I’m a U.S. citizen living and working outside of the United States for many years. Do I still need to file a U.S. tax return?
Yes, if you are a U.S. citizen or a resident alien living outside the United States, your worldwide income is subject to U.S. income tax, regardless of where you live. However, you may qualify for certain foreign earned income exclusions and/or foreign income tax credits. You can find more information on this by contacting our experienced US Tax Advisor in Greece at email@example.com
I pay income tax in a foreign country. Do I still have to file a U.S. income tax return even though I do not live in the United States?
You have to file a U.S. income tax return while working and living abroad unless you abandon your green card holder status by filing Form I-407, with the U.S. Citizen & Immigration Service, or you renounce your U.S. citizenship under certain circumstances described in the expatriation tax provisions.

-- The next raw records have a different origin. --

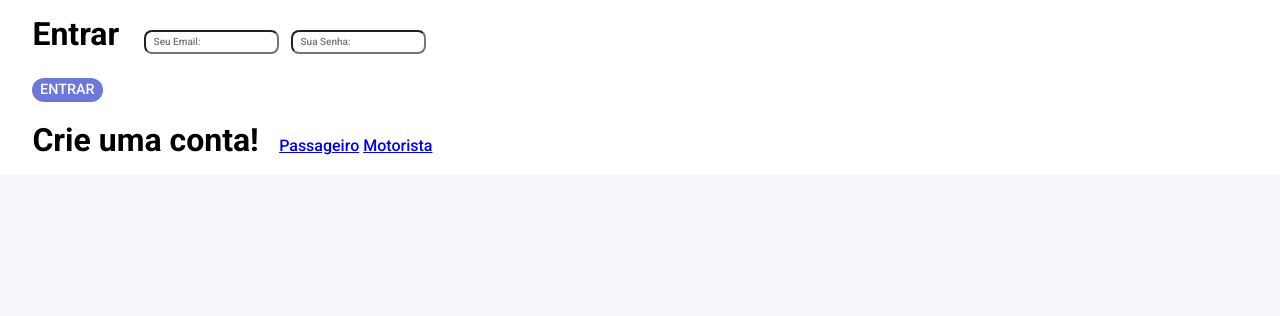
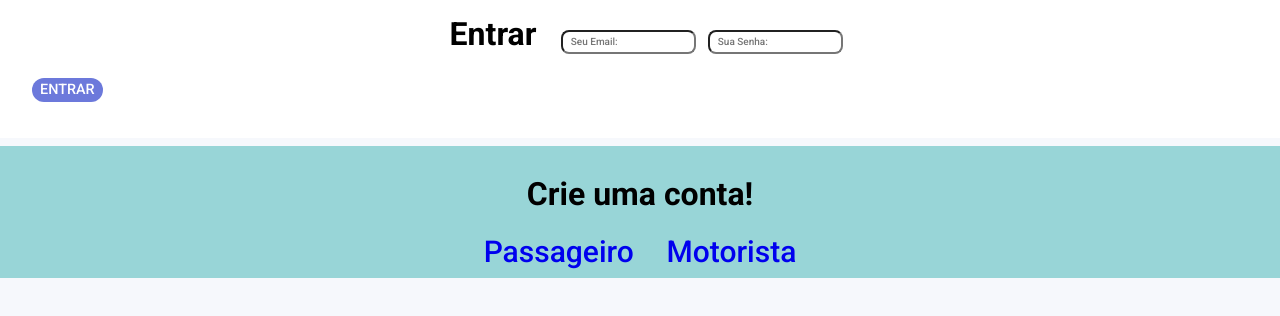
Before and after one commit to ICEI-PUC-Minas-PMGCC-TI/ti-1-pmg-cc-m-20231-tiaw-mobilidade-urbana-3, a plain HTML site: page src/index.html in a window 1280 px wide. Drawn offline with nearby package versions, Linux system fonts and the light colour scheme.

Commit message:
media_Querys

```diff
--- a/src/assets/css/global.css
+++ b/src/assets/css/global.css
@@ -2,6 +2,7 @@
 * {
     font-family: 'Roboto', sans-serif;
     box-sizing: border-box;
+    text-decoration: none;
 }
 
 body {
@@ -12,14 +13,38 @@ body {
     column-width:  50%;
 }
 
+/* .registrar-conta .link-pages a{
+        font-size: 100px;
+} */
+
 .content-main {
     background-color: white;
-    align-items: center;
-    flex-direction: row;
-    justify-content: center;
-    align-items: center;
     width: 100%;
     padding: 1rem;
+}
+
+.content-reg {
+    background-color: #98d5d7;
+    padding: .5rem;
+    align-items: center;
+    margin: .5rem 0;
+
+}
+
+.content-reg h1{
+    display: flex;
+    flex-wrap: nowrap;
+    justify-content: center;
+    padding: .9rem;
+
+}
+
+.content-reg a{
+    display: flex;
+    flex-wrap: nowrap;
+    justify-content: center;
+    padding: .9rem;
+
 }
 
 h1 {
@@ -79,6 +104,7 @@ input {
 
 }
 
+
 .pagination button{
     padding: .25rem .5rem;
     margin: .25rem 0;
@@ -87,6 +113,7 @@ input {
     border: none;
     border-radius: 1rem;
     color: #fff;
+    display: flex
 
 }
 
@@ -130,4 +157,14 @@ input {
         margin: 1rem auto;
         border-radius: 1rem;
     }
+
+    .content-reg {
+        text-align: center;
+    }
+
+    .content-reg a {
+        display: inline;
+        font-size: 30px;
+        justify-content: space-between;
+    }
 }
--- a/src/assets/css/list-users.css
+++ b/src/assets/css/list-users.css
@@ -16,11 +16,17 @@
     background-color: #98d5d7;
 }
 
-
-
 @media screen and (min-width: 380px) {
     .users{
         grid-template-columns: 1fr
+    }
+
+    .content-main {
+        text-align: center;
+    }
+
+    .content {
+        text-align: center;
     }
 }
 /* On screens that are 576px or less*/
--- a/src/index.html
+++ b/src/index.html
@@ -24,20 +24,23 @@
 
 
         <div class="pagination" id="btnLogin">
-            <div class="">
+            <div class="pag-entrar">
                 <button id="btnEntrar" type="button" >
                     ENTRAR
                 </button>
             </div>
         </div>
 
+
+    </main>
+
+    <article class="content-reg">
         <div id="register-conta" >
             <h1>Crie uma conta!</h1>
             <a id="link-pages" href="registro-passageiro.html">Passageiro</a>
             <a id="link-pages" href="registro-motorista.html" >Motorista</a>
         </div>
-
-    </main>
+    </article>
 
     <section>
         <!-- lista de cadastrados -->
```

In general, you can claim exemptions for individuals who qualify as your dependents. To be your dependent, the individual must be a U.S. citizen, U.S. national, U.S. resident alien, or a resident of Canada or Mexico for some part of the calendar year in which your tax year begins.
You must include on your return the Social Security number (SSN) of each dependent for whom you claim an exemption.
What deductions and/or credits am I allowed on my U.S. income tax return as a U.S. citizen living and working in a foreign country?
U.S. citizens and resident aliens living outside the United States generally are allowed the same deductions as citizens and residents living in the United States.
If you paid or accrued foreign taxes to a foreign country on foreign source income and are subject to U.S. tax on the same income, you may be able to take either a foreign tax credit on foreign income taxes or an itemized deduction for eligible foreign taxes.